Top of MATERIALS PROVIDED
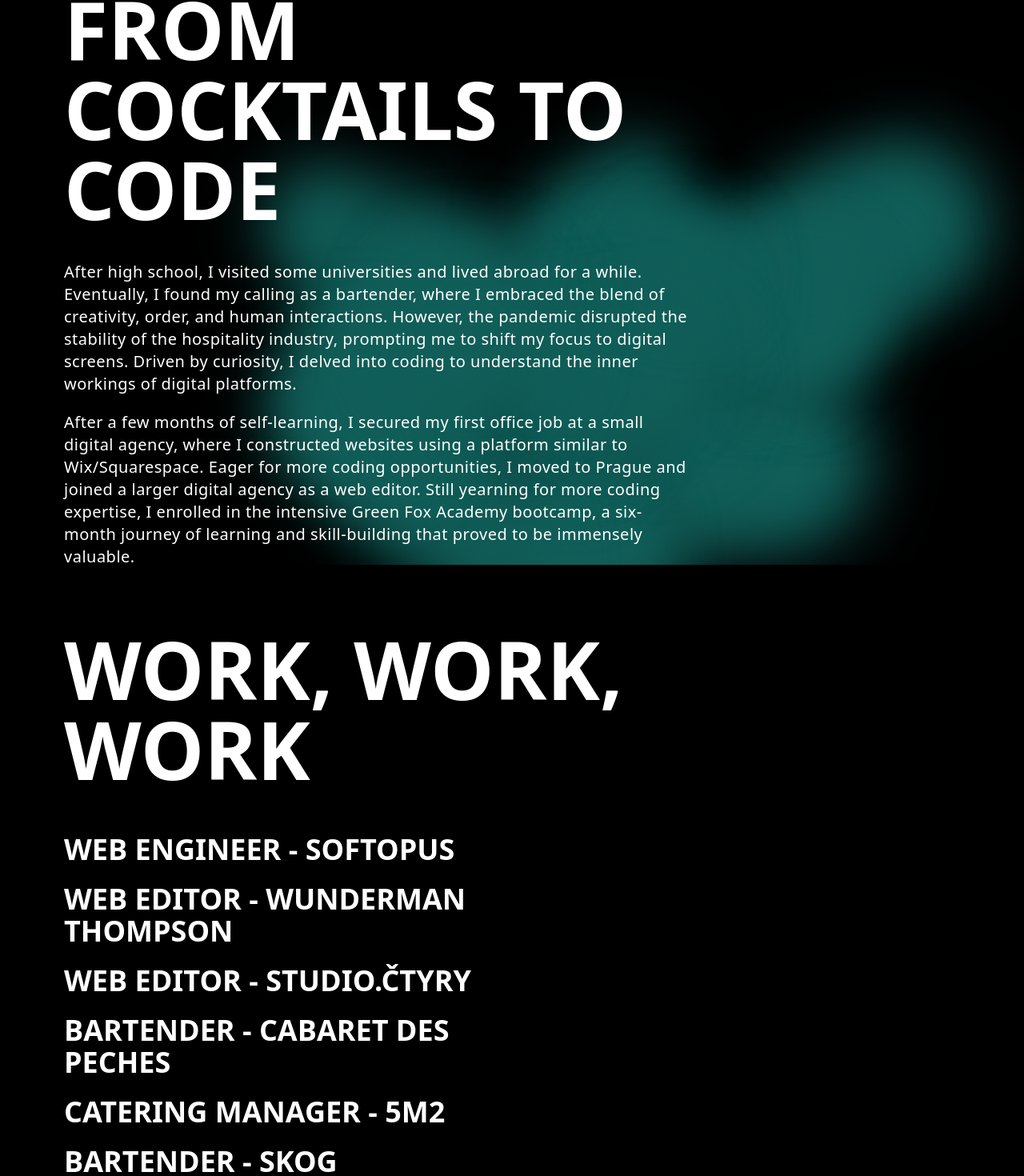
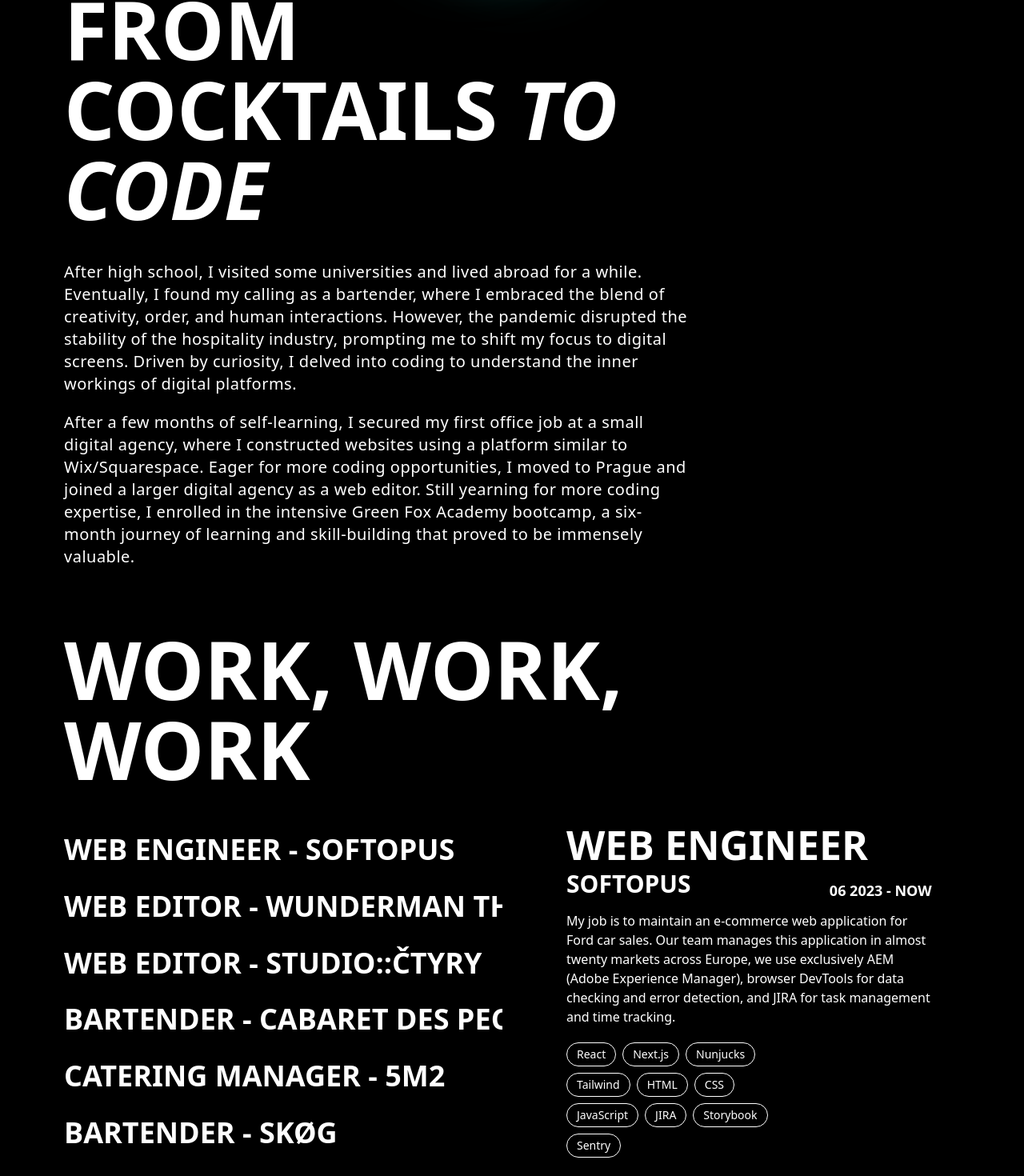
Before and after one commit to kasikfrantisek/personal-page, a Next.js app: page / in a window 1280 px wide. Shown: the part 894-2364 px from the top of the page at 80% size. Built offline with nearby package versions, Linux system fonts and the light colour scheme.

Commit message:
new section and responsivnes

```diff
--- a/src/components/About.tsx
+++ b/src/components/About.tsx
@@ -4,8 +4,8 @@ export const About = () => {
   const bubbles = Array.from({ length: 30 }, (_, index) => <Bubble key={index} />);
 
   return (
-    <div className="w-full h-screen text-white md:pt-20 md:pl-20 px-6 relative overflow-hidden">
-      <h1 className="md:text-[100px] text-3xl uppercase font-bold leading-[100%] w-4/5 md:w-2/3">From cocktails to code</h1>
+    <div className="w-full h-screen text-white pt-5 md:pt-20 md:pl-20 px-6 relative overflow-hidden">
+      <h1 className="md:text-[100px] text-3xl uppercase font-bold leading-[100%] w-4/5 md:w-2/3">From cocktails <span className="italic">to code</span></h1>
       <div className="md:w-2/3 md:text-xl text-sm leading-[120%] space-y-2 md:space-y-5 md:pt-10 pt-5 font-light tracking-wide">
         <p>After high school, I visited some universities and lived abroad for a while. Eventually, I found my calling as a bartender, where I embraced the blend of creativity, order, and human interactions. However, the pandemic disrupted the stability of the hospitality industry, prompting me to shift my focus to digital screens. Driven by curiosity, I delved into coding to understand the inner workings of digital platforms.</p>
         <p>After a few months of self-learning, I secured my first office job at a small digital agency, where I constructed websites using a platform similar to Wix/Squarespace. Eager for more coding opportunities, I moved to Prague and joined a larger digital agency as a web editor. Still yearning for more coding expertise, I enrolled in the intensive Green Fox Academy bootcamp, a six-month journey of learning and skill-building that proved to be immensely valuable.</p>
--- a/src/components/Bubble.tsx
+++ b/src/components/Bubble.tsx
@@ -13,28 +13,32 @@ type Animation = {
 
 const randomNumber = (num: number) => Math.floor(Math.random() * num);
 
+export const Bubble = () => {
+  const [windowWidth, setWindowWidth] = useState<number>(500);
 
   const getRandomAnimation = (dimensions: number): Animation => ({
     top: randomNumber(700),
-  left: randomNumber(1200),
-  right: randomNumber(2000),
+    left: randomNumber(windowWidth),
+    right: randomNumber(windowWidth),
     bottom: randomNumber(500),
     transition: { duration: 5, ease: "linear" },
     width: dimensions,
     height: dimensions,
   });
 
-export const Bubble = () => {
-  const [dimensions, setDimensions] = useState((300));
+  const [dimensions, setDimensions] = useState(300);
   const [move, setMove] = useState<Animation>(getRandomAnimation(dimensions));
   const [change, setChange] = useState(true);
 
   useEffect(() => {
-    setDimensions(randomNumber(300));
+    setDimensions(randomNumber(200));
     setMove(getRandomAnimation(dimensions));
   }, [change]);
 
   useEffect(() => {
+    if(typeof window !== "undefined") {
+    setWindowWidth (() => window.innerWidth)
+  }
     const interval = setInterval(() => {
       setChange((prev) => !prev);
     }, 2000);
@@ -50,7 +54,7 @@ export const Bubble = () => {
         move: move,
       }}
       animate={"move"}
-      className="absolute -z-10 bg-teal-800 rounded-full blur-2xl"
+      className="fixed -z-10 bg-teal-800 rounded-full blur-2xl"
       style={{width: '200px', height: '200px',
       top: randomNumber(1500),
       left: randomNumber(1500),
--- a/src/components/DetailPosition.tsx
+++ b/src/components/DetailPosition.tsx
@@ -1,11 +1,32 @@
+import { Tag } from "./Tag"
+import Image from "next/image"
+
 type Props = {
-    children: React.ReactNode
+    data: {
+        id: number,
+        position: string,
+        employer: string,
+        url: string;
+        duration: string,
+        skills: string[],
+        description: string,
+    }
 }
 
-export const DetailPosition = ({children}: Props) => {
+export const DetailPosition = ({data}: Props) => {
     return (
-        <div className="text-white">
-            <h2>{children}</h2>
+        <div className="text-white md:w-5/6">
+            <h2 className="uppercase font-bold text-lg md:text-[50px]">{data.position}</h2>
+            <div className="flex justify-between items-end md:pt-3">
+                <a href={data.url} target="_blank">
+                    <h2 className="uppercase font-bold text-md md:text-[30px] hover:underline">{data.employer}</h2>
+                    </a>
+                <span className="uppercase font-bold text-sm md:text-lg">{data.duration}</span>
+            </div>
+            <p className="pt-3">{data.description}</p>
+            <div className="flex gap-2 flex-wrap pt-5 md:w-2/3">
+                {data.skills.map(skill => <Tag title={skill}/>)}
+            </div>
         </div>
     )
 }
--- a/src/components/Hero.tsx
+++ b/src/components/Hero.tsx
@@ -18,10 +18,10 @@ export const Hero = () => {
       {looperConfigs.map((config, index) => (
         <InfiniteLooper key={index} speed={config.speed} direction={config.direction}>
           <h1 className="ml-2 md:text-[100px] text-[50px] whitespace-nowrap text-white uppercase font-bold leading-[100%]">
-            {config.text}
+            {name}
           </h1>
-          <h1 className="ml-2 md:text-[100px] text-[50px] whitespace-nowrap text-white uppercase font-bold leading-[100%]">
-            {config.text}
+          <h1 className="ml-2 md:text-[100px] text-[50px] whitespace-nowrap text-white uppercase font-bold leading-[100%] italic">
+            {job}
           </h1>
         </InfiniteLooper>
       ))}
--- a/src/components/Position.tsx
+++ b/src/components/Position.tsx
@@ -18,7 +18,7 @@ export const Position = ({children, id, mouseOn}: Props) => {
 
     return (
         <div className="w-fit">
-            <h3 onMouseEnter={() => setId(id)} onMouseLeave={() => setHover(prev => !prev)} className="uppercase font-bold text-4xl cursor-pointer">{children}</h3>
+            <h3 onMouseEnter={() => setId(id)} onMouseLeave={() => setHover(prev => !prev)} className="uppercase font-bold text-sm pr-2 whitespace-nowrap md:text-4xl cursor-pointer">{children}</h3>
             <motion.div
                   variants={{
                     initial: {width: 0, transition: { duration: 0.5, delay: 0.5 }},
--- /dev/null
+++ b/src/components/Tag.tsx
@@ -0,0 +1,18 @@
+import { motion } from "framer-motion"
+
+type Props = {
+    title: string
+}
+
+export const Tag = ({title}: Props) => {
+    return (
+        <motion.div
+        whileHover={{
+            scale: 1.05,
+            transition: { duration: 0.1 },
+          }}
+        className="border-[1px] border-white px-3 py-1 rounded-full cursor-default">
+            <p className="text-sm font-light">{title}</p>
+        </motion.div>
+    )
+}
--- a/src/components/Work.tsx
+++ b/src/components/Work.tsx
@@ -4,18 +4,18 @@ import { workData } from "@/data/work"
 import { DetailPosition } from "./DetailPosition"
 
 export const Work = () => {
-    const [displayed, setDisplayed] = useState<number>();
+    const [displayed, setDisplayed] = useState<number>(1);
 
     return (
-        <div className="w-full h-screen text-white md:pt-20 md:pl-20 px-6 relative">
-            <h1 className="md:text-[100px] text-3xl uppercase font-bold leading-[100%] w-4/5 md:w-2/3">Work, work, work</h1>
-            <div className="pt-14 grid grid-cols-2 gap-20">
-                <div className="space-y-5">
-                    {workData.map(job => <Position id={job.id} mouseOn={setDisplayed}>{job.title}</Position>)}
+        <div className="w-full h-screen text-white md:pt-20 md:pl-20 px-6 pt-8 relative">
+            <h1 className="md:text-[100px] text-3xl uppercase font-bold leading-[100%] md:w-2/3">Work, work, work</h1>
+            <div className="md:pt-14 pt-4 grid md:grid-cols-2 md:gap-20">
+                <div className="md:space-y-5 flex flex-nowrap md:flex-wrap md:overflow-x-hidden overflow-x-scroll">
+                    {workData.map(job => <Position id={job.id} mouseOn={setDisplayed}>{job.position} - {job.employer}</Position>)}
                 </div>
-                <div>
+                <div className="pt-5 md:pt-0">
                     {workData.map(job => {
-                        if(job.id == displayed) return <DetailPosition>{job.description}</DetailPosition>
+                        if(job.id == displayed) return <DetailPosition data={job} />
                     })}
                 </div>
             </div>
--- a/src/data/work.ts
+++ b/src/data/work.ts
@@ -1,42 +1,60 @@
 export const workData = [
     {
         id: 1,
-        title: 'web engineer - softopus',
-        duration: 'June 2023 - now',
+        position: 'web engineer',
+        employer: 'softopus',
+        url: 'https://www.softopus.io/',
+        duration: '06 2023 - now',
+        skills: ['React', 'Next.js', 'Nunjucks', 'Tailwind', 'HTML', 'CSS', 'JavaScript', 'JIRA', 'Storybook', 'Sentry'],
         description: 'My job is to maintain an e-commerce web application for Ford car sales. Our team manages this application in almost twenty markets across Europe, we use exclusively AEM (Adobe Experience Manager), browser DevTools for data checking and error detection, and JIRA for task management and time tracking.'
     },
     {
         id: 2,
-        title: 'web editor - wunderman thompson',
-        duration: 'February 2021 - June 2022',
+        position: 'web editor',
+        employer: 'wunderman thompson',
+        url: 'https://www.wundermanthompson.com/cs/czech-republic',
+        duration: '02 2021 - 06 2022',
+        skills: ['AEM', 'JIRA', 'Confulence'],
         description: 'My job is to maintain an e-commerce web application for Ford car sales. Our team manages this application in almost twenty markets across Europe, we use exclusively AEM (Adobe Experience Manager), browser DevTools for data checking and error detection, and JIRA for task management and time tracking.'
 
     },
     {
         id: 3,
-        title: 'web editor - studio.čtyry',
-        duration: 'July 2020 - January 2021',
+        position: 'web editor',
+        employer: 'studio::čtyry',
+        url: 'https://www.studio-ctyry.cz/',
+        duration: '07 2020 - 01 2021',
+        skills: ['Photoshop', 'CMS - solidpixels', 'Google Analytics'],
         description: "When I joined the studio.čtyry it was a tiny online marketing agency that didn't even have a name yet. In the beginning, I did what was needed, from the preparation of publishing plans for social networks, through the creation of content to the creation of websites. We created the website in the Czech template solution solidpixels.cz in close cooperation with clients."
 
     },
     {
         id: 4,
-        title: 'bartender - cabaret des peches',
-        duration: 'February 2020 - July 2020',
+        position: 'bartender',
+        employer: 'cabaret des peches',
+        url: 'https://www.cabaretdespeches.com/',
+        duration: '02 2020 - 07 2020',
+        skills: ['People skills', 'Mixology'],
         description: 'My job is to maintain an e-commerce web application for Ford car sales. Our team manages this application in almost twenty markets across Europe, we use exclusively AEM (Adobe Experience Manager), browser DevTools for data checking and error detection, and JIRA for task management and time tracking.'
 
     },
     {
         id: 5,
-        title: 'catering manager - 5m2',
-        duration: 'June 2019 - March 2020',
+        position: 'catering manager',
+        employer: '5m2',
+        url: 'https://petmetru.cz/',
+        duration: '06 2019 - 03 2020',
+        skills: ['People skills', 'Mixology', 'Time management'],
         description: 'My job is to maintain an e-commerce web application for Ford car sales. Our team manages this application in almost twenty markets across Europe, we use exclusively AEM (Adobe Experience Manager), browser DevTools for data checking and error detection, and JIRA for task management and time tracking.'
 
     },
     {
         id: 6,
-        title: 'bartender - SKOG',
-        duration: 'December 2017 - February 2020',
+        position: 'bartender',
+        employer: 'SKØG',
+        url: 'https://www.skog.cz/',
+        duration: '12 2017 - 02 2020',
+        skills: ['People skills', 'Mixology'],
         description: 'My job is to maintain an e-commerce web application for Ford car sales. Our team manages this application in almost twenty markets across Europe, we use exclusively AEM (Adobe Experience Manager), browser DevTools for data checking and error detection, and JIRA for task management and time tracking.'
 
     }
```
Also changed, not shown: public/globe-outline.svg (added). Lines whose indentation alone changed are shown as unchanged.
Bottom of MATERIALS PROVIDED
* [THE PROBLEM] The lines in the records above that include the word "employer" must be copied out.

* [WRITTEN REPLY]
+        employer: string,
+                    <h2 className="uppercase font-bold text-md md:text-[30px] hover:underline">{data.employer}</h2>
+                    {workData.map(job => <Position id={job.id} mouseOn={setDisplayed}>{job.position} - {job.employer}</Position>)}
+        employer: 'softopus',
+        employer: 'wunderman thompson',
+        employer: 'studio::čtyry',
+        employer: 'cabaret des peches',
+        employer: '5m2',
+        employer: 'SKØG',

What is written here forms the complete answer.